Activity → Pull every line that holds the word "useSelector" from the entries.

*** Block opens ***

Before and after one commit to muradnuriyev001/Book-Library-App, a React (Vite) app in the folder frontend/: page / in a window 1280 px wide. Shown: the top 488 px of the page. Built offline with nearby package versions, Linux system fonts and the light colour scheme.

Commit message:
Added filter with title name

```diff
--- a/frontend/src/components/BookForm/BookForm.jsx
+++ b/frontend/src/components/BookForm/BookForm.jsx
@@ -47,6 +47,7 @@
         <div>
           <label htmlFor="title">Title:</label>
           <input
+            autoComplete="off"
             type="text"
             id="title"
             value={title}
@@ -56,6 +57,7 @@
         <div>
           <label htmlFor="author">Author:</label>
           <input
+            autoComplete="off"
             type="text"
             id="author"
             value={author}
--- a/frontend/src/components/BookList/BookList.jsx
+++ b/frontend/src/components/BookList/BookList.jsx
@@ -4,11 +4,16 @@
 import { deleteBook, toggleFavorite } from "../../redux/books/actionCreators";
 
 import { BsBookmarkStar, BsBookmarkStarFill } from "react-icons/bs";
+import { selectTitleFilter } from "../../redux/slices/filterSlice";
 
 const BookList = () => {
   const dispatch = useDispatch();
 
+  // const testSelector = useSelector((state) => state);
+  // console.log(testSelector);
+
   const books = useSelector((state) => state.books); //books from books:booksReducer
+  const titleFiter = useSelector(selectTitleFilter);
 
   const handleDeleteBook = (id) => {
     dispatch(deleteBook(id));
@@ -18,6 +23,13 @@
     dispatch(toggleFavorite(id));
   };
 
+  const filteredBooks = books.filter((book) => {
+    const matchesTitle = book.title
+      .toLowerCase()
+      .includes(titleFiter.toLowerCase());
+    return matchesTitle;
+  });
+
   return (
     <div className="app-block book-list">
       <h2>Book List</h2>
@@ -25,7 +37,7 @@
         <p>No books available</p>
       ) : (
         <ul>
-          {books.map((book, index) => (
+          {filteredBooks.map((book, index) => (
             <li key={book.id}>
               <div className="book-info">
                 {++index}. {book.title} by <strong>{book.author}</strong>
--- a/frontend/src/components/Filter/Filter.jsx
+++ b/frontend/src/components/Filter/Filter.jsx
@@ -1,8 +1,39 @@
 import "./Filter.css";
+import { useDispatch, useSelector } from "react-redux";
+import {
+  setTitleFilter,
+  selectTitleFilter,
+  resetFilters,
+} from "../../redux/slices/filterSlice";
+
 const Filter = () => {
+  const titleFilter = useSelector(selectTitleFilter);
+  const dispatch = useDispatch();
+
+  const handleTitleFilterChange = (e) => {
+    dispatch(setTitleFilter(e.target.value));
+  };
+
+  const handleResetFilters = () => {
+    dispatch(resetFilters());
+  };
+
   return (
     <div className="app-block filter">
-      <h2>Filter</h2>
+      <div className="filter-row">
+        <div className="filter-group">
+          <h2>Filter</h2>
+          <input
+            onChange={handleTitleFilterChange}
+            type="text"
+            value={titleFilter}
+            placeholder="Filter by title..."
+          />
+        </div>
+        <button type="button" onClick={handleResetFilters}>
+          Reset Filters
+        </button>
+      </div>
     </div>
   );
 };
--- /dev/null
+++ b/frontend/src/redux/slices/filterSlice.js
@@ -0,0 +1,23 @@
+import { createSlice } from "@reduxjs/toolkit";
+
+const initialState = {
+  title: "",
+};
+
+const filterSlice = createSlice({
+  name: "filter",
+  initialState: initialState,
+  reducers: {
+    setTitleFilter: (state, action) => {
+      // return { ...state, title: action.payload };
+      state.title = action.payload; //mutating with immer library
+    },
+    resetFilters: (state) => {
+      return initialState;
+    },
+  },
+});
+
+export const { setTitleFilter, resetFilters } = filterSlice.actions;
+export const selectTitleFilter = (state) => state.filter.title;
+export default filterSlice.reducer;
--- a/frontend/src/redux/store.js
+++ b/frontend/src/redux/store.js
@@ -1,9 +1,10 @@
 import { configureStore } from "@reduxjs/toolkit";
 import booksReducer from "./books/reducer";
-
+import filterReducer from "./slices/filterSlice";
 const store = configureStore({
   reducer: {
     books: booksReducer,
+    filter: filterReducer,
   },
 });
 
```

*** Block closes ***

Result →
+  // const testSelector = useSelector((state) => state);
   const books = useSelector((state) => state.books); //books from books:booksReducer
+  const titleFiter = useSelector(selectTitleFilter);
+import { useDispatch, useSelector } from "react-redux";
+  const titleFilter = useSelector(selectTitleFilter);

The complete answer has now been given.